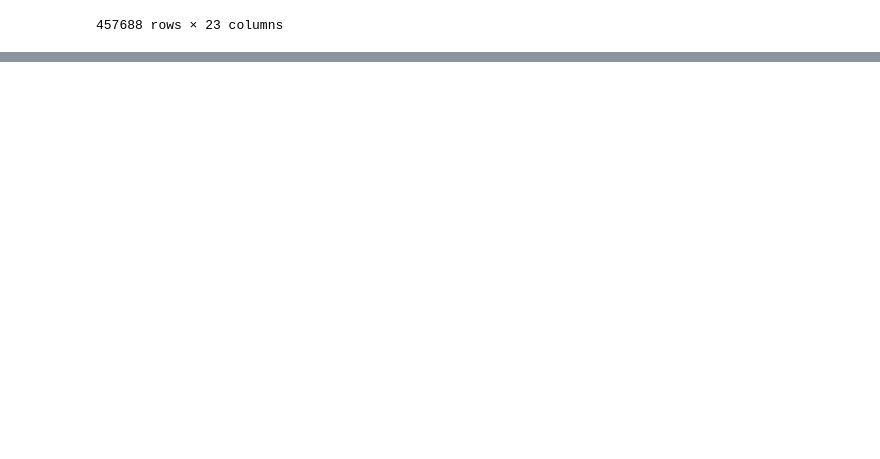
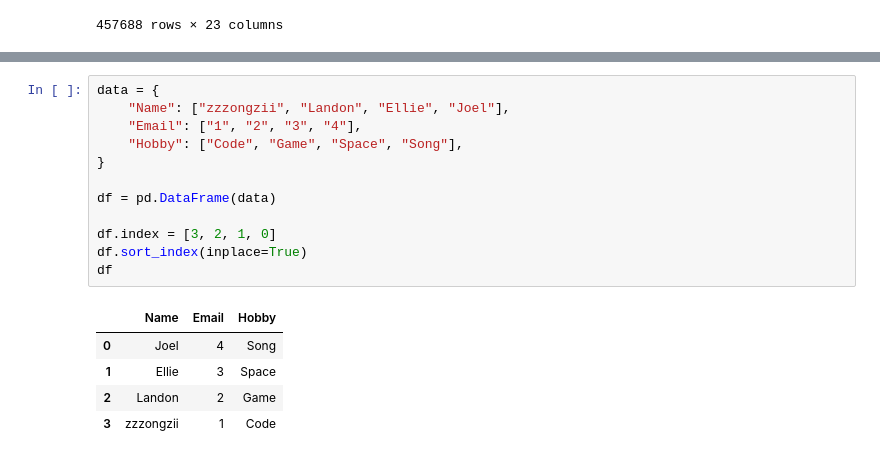
Before and after one commit to LandonZhang/modulesLearn, a Jupyter notebook: pandas/tutorial.ipynb, the cells around one changed output, grey strips where cells are left out. Cells and saved outputs as stored; diff of their text form; blank space fills up the shorter version.

```diff
--- a/pandas/tutorial.ipynb
+++ b/pandas/tutorial.ipynb
@@ -208,0 +229,18 @@ dataset.select_dtypes("int")
+# %%
+data = {
+    "Name": ["zzzongzii", "Landon", "Ellie", "Joel"],
+    "Email": ["1", "2", "3", "4"],
+    "Hobby": ["Code", "Game", "Space", "Song"],
+}
+
+df = pd.DataFrame(data)
+
+df.index = [3, 2, 1, 0]
+df.sort_index(inplace=True)
+df
+# %% [output]
+|  | Name | Email | Hobby |
+| 0 | Joel | 4 | Song |
+| 1 | Ellie | 3 | Space |
+| 2 | Landon | 2 | Game |
+| 3 | zzzongzii | 1 | Code |
```
Also changed, not shown: parts of 37 cells of this notebook, 6 other files.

● ● ● ● ●

Drop every picture from the data, then output all the rest exactly.

Before and after one commit to LandonZhang/modulesLearn, a Jupyter notebook: pandas/tutorial.ipynb, the cells around one changed output, grey strips where cells are left out. Cells and saved outputs as stored; diff of their text form; blank space fills up the shorter version.

```diff
--- a/pandas/tutorial.ipynb
+++ b/pandas/tutorial.ipynb
@@ -208,0 +229,18 @@ dataset.select_dtypes("int")
+# %%
+data = {
+    "Name": ["zzzongzii", "Landon", "Ellie", "Joel"],
+    "Email": ["1", "2", "3", "4"],
+    "Hobby": ["Code", "Game", "Space", "Song"],
+}
+
+df = pd.DataFrame(data)
+
+df.index = [3, 2, 1, 0]
+df.sort_index(inplace=True)
+df
+# %% [output]
+|  | Name | Email | Hobby |
+| 0 | Joel | 4 | Song |
+| 1 | Ellie | 3 | Space |
+| 2 | Landon | 2 | Game |
+| 3 | zzzongzii | 1 | Code |
```
Also changed, not shown: parts of 37 cells of this notebook, 6 other files.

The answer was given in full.